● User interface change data
----

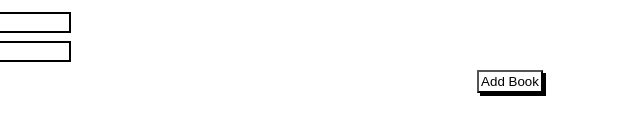
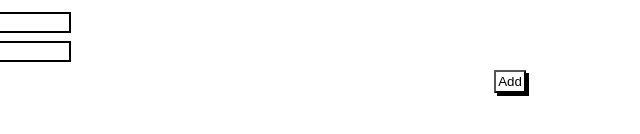
Before and after one commit to Fombi-Favour/Awesome-books, a website: page index.html in a window 1280 px wide. Shown: the part 134-268 px from the top of the page, 130-770 px from the left. Drawn offline with Linux system fonts and the light colour scheme.

Commit message:
Update index.html

```diff
--- a/index.html
+++ b/index.html
@@ -23,7 +23,7 @@
           <p class="warning"></p>
           <input class="inputField title" type="text" name="title" id="title" placeholder="Title" />
           <input class="inputField author" type="text" name="author" id="author" placeholder="Author" />
-          <button id="submit" class="btn submit-btn" type="submit">Add Book</button>
+          <button id="submit" class="btn submit-btn" type="submit">Add</button>
         </form>
       </div>
     </section>
```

----

The lines above that hold the word "class" are the ones to copy.

           <p class="warning"></p>
           <input class="inputField title" type="text" name="title" id="title" placeholder="Title" />
           <input class="inputField author" type="text" name="author" id="author" placeholder="Author" />
-          <button id="submit" class="btn submit-btn" type="submit">Add Book</button>
+          <button id="submit" class="btn submit-btn" type="submit">Add</button>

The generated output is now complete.